“That’s an awesome, awesome place, a great franchise,” Hiestand said. “It was something, I always wanted to go back, I didn’t know where I would get the opportunity. So I’m just very fortunate it just happened to be back at the same place that I was before. There are a lot of things that are different but there’s also a lot that’s the same. 

“But it’s one of the — it is the greatest organization. Historically, this is where it all began, and being part of it — and the other thing, and I told those guys when I got here, when we get it done here, you guys are going to see this city like you’ve never seen it. And I remember that. That’s what we’re after.” 
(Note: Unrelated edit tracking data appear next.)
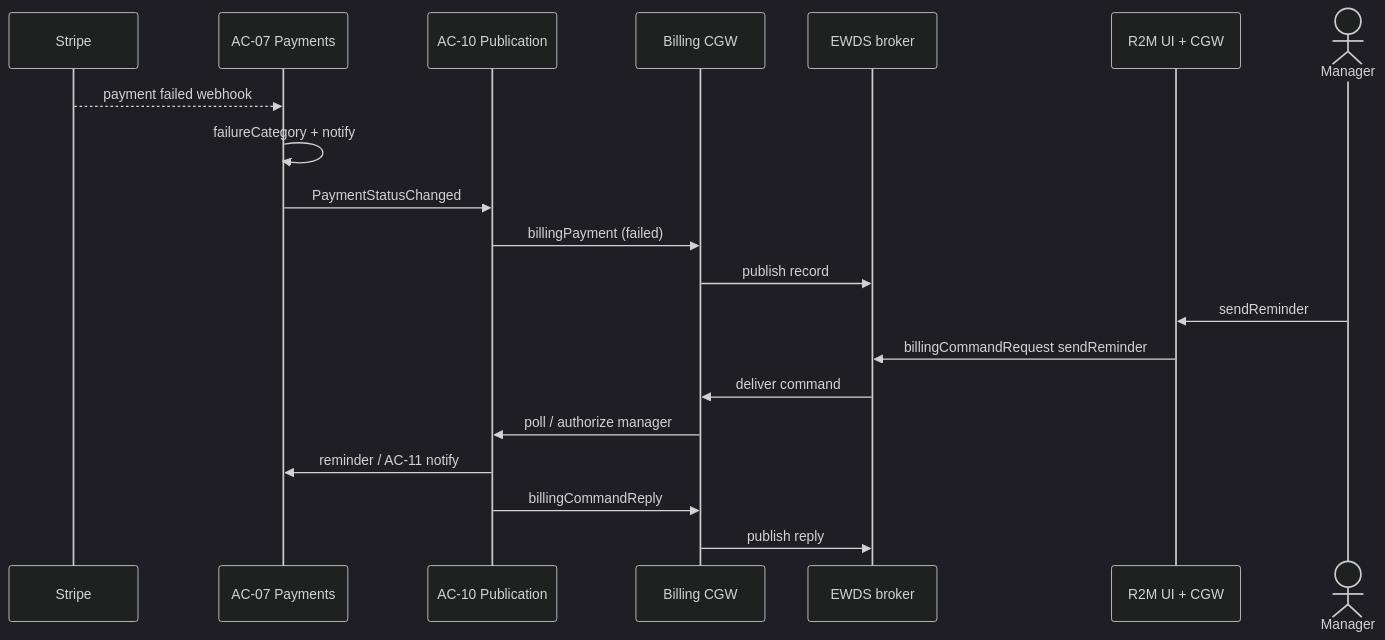
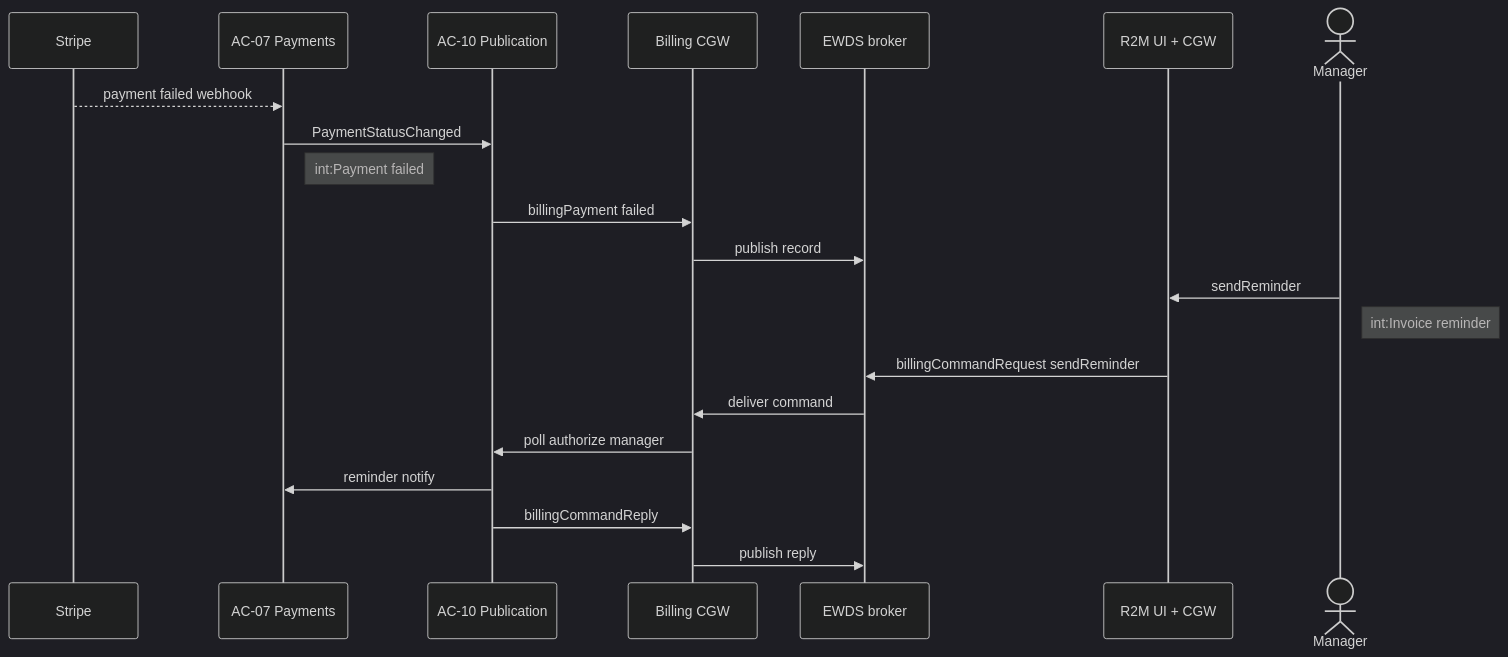
One commit to blooo-io/intelligent-eu-bps-source changed the ninth of 14 diagrams in docs/architecture/07-scenario-flows.md. Above: the diagram before and after it, drawn with Mermaid (dark theme). The commit also changed other lines of this file, not shown here.

First line of the commit message:
docs(INT-451): ontology objects on scenario flow steps; fix S12 Mermaid (#225)

````diff
--- a/docs/architecture/07-scenario-flows.md
+++ b/docs/architecture/07-scenario-flows.md
@@ -252,22 +334,23 @@
 ```mermaid
 sequenceDiagram
   participant Stripe as Stripe
   participant AC07 as AC-07 Payments
   participant AC10 as AC-10 Publication
   participant CGW as Billing CGW
   participant EWDS as EWDS broker
   participant R2M as R2M UI + CGW
   actor Mgr as Manager
   Stripe-->>AC07: payment failed webhook
-  AC07->>AC07: failureCategory + notify
   AC07->>AC10: PaymentStatusChanged
-  AC10->>CGW: billingPayment (failed)
+  Note right of AC07: int:Payment failed
+  AC10->>CGW: billingPayment failed
   CGW->>EWDS: publish record
   Mgr->>R2M: sendReminder
+  Note right of Mgr: int:Invoice reminder
   R2M->>EWDS: billingCommandRequest sendReminder
   EWDS->>CGW: deliver command
-  CGW->>AC10: poll / authorize manager
-  AC10->>AC07: reminder / AC-11 notify
+  CGW->>AC10: poll authorize manager
+  AC10->>AC07: reminder notify
   AC10->>CGW: billingCommandReply
   CGW->>EWDS: publish reply
 ```
````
On a scale of 1-10, Tarik Cohen says his dangerous level is 12

On a scale of 1-10, Tarik Cohen says his dangerous level is 12

Don't be fooled by Tarik Cohen's height. He has towering confidence and he's setting up to have a big role in coach Matt Nagy's offense in 2018.

“On a scale of 1-10, the dangerous level is probably 12,” Cohen said Wednesday at Halas Hall about the impact he can have in the Bears' new system. “Because in backyard football, it’s really anything goes, and it’s really whoever gets tired first, that’s who’s going to lose. I’m running around pretty good out here, so I feel like I’m doing a good job.”

Cohen proved last season he can thrive in space. He made an impact as a runner, receiver and return man and will have a chance at an even bigger workload this fall, assuming he can handle it.

With Jordan Howard established as the starting running back, Cohen knows his touches will come in a variety of ways.

“It might not necessarily be rushes,” he said. “But it’s going to be all over the field, and that’s what I like to do. Any way I can get the ball or make a play for my team, that’s what I’m looking forward to doing.”

Cohen averaged 4.3 yards-per-carry as a rookie and led all NFL running backs in the percentage of carries that went for at least 15 yards. He's a big play waiting to happen.